Dave Lott (@guest_20990)
8 years ago

Chip, I think the “Master Plan” does meet all the requirements of the strategic plan that you outlined and the meetings with the PAB and City Commission are in concert with the (e) requirement. One would think they would also have to go before the Nassau County Commission as well but maybe they are starting with the City. If I read the summary right of the first presentation to the PAB the plan was behind schedule. That may explain the need to get this done before the end of 2014 to meet the 10 year requirement as the document only projects through 2023.

chuck hall
chuck hall (@guest_20995)
8 years ago

The Port manager stated at the PAB sub-committee meeting, that he just wanted to get back to the 2011 sales figures.
So, what is holding that up? Sales and marketing? We know they can handle that amount with what they already have. This should not even be a discussion, but now they seem to be upping the ante and for reasons unknown.
Why won;t they agree to limit their traffic. why not provide proper truck queuing in the residential neighborhoods? Why not?
Simply put, if you own a port that is allowed to do anything, then it is far more valuable to a potential investor/owner/manager….. but what happens to Fernandina?

Jamie Morrill
Jamie Morrill (@guest_21002)
8 years ago

The vast majority of Fernandina Beach residents are very much opposed to supporting the direction the plan proposes, particularly since the plan document contains several unrealistic and inaccurate statements. I agree with the content comments above, but especially Robert Warner-I would like the candidates for Commissioner to publically state their position prior to the election.

walter
walter (@guest_21063)
8 years ago
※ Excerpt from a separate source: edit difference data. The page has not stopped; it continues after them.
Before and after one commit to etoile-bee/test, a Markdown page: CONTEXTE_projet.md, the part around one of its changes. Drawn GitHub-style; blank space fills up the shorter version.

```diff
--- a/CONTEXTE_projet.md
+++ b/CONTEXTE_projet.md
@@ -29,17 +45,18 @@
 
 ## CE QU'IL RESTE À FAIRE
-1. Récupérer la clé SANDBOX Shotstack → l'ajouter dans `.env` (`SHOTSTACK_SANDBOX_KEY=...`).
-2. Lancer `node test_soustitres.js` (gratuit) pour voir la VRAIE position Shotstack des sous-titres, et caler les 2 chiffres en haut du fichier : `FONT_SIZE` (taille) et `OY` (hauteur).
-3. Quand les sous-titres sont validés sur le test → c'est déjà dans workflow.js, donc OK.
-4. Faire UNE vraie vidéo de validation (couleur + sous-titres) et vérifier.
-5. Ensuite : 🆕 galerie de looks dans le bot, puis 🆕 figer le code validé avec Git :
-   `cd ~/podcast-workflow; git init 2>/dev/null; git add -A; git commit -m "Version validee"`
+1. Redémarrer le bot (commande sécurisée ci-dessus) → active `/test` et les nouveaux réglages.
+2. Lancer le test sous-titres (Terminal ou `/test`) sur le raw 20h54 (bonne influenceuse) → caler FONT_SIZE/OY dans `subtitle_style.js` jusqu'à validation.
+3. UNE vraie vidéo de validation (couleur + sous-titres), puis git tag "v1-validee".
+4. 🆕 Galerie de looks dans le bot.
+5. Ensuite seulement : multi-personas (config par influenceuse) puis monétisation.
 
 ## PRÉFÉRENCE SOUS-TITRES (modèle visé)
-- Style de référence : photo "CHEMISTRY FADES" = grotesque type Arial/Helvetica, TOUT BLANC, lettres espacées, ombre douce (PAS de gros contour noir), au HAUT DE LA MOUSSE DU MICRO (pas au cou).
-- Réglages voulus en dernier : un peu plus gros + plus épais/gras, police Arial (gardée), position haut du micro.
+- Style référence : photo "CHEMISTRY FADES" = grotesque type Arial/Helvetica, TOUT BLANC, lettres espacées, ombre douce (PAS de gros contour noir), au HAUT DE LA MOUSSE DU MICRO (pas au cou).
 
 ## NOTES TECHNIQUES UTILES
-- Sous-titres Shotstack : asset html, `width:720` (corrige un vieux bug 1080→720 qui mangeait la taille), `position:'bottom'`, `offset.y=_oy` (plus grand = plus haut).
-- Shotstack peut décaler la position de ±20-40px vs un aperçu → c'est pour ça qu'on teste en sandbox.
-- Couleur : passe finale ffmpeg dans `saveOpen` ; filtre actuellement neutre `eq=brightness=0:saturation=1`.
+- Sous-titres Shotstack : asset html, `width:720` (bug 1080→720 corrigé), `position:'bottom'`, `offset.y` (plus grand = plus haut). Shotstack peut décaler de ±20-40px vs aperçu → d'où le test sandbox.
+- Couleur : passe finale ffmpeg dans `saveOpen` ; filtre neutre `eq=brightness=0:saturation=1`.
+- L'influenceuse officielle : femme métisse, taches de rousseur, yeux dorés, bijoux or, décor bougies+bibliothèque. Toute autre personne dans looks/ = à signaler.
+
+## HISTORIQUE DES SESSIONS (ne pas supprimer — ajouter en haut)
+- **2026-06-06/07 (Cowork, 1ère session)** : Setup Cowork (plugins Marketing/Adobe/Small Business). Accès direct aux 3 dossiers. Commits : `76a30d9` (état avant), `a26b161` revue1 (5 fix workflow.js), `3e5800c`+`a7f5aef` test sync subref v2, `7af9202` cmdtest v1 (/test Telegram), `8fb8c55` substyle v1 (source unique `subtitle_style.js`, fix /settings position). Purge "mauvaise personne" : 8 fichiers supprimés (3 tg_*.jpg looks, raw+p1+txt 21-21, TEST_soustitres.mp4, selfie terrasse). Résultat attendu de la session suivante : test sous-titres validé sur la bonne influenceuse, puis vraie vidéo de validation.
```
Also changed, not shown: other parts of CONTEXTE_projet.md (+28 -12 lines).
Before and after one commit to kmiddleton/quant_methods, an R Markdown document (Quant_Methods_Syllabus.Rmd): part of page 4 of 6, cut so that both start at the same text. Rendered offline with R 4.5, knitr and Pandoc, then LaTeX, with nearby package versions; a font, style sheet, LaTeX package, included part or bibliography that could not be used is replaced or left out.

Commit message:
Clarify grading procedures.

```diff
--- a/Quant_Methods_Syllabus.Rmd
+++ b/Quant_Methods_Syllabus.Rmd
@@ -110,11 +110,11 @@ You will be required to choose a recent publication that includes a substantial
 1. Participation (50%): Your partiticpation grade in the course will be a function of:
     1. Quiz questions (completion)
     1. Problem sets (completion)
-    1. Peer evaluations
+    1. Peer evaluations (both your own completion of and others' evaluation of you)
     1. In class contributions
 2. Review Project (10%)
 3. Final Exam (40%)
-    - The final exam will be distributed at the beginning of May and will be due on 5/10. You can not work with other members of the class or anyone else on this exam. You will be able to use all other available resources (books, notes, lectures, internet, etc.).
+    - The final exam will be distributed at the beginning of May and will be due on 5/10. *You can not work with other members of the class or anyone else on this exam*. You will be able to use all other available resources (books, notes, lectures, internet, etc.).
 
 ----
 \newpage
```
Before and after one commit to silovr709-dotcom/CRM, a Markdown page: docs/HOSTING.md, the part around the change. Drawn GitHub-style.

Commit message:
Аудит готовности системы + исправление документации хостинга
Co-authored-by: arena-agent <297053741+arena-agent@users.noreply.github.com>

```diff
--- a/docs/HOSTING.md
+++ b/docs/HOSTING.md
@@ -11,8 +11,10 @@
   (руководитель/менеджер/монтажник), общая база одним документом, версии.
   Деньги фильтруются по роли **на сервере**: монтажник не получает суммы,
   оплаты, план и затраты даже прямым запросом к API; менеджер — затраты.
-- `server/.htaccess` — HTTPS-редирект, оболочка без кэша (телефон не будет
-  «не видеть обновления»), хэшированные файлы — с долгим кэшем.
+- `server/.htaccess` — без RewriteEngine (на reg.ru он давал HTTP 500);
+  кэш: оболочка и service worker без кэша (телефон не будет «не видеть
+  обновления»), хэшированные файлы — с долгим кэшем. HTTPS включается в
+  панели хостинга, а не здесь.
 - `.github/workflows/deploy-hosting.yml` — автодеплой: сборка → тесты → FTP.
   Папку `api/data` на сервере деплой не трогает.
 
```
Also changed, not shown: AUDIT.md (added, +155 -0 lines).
the potential plan of possibly using the harbor for a loading terminal for trucks……FORGET ABOUT IT , DON’T EVEN OPEN THAT DOOR !

10
0
Would love your thoughts, please comment.x
()
x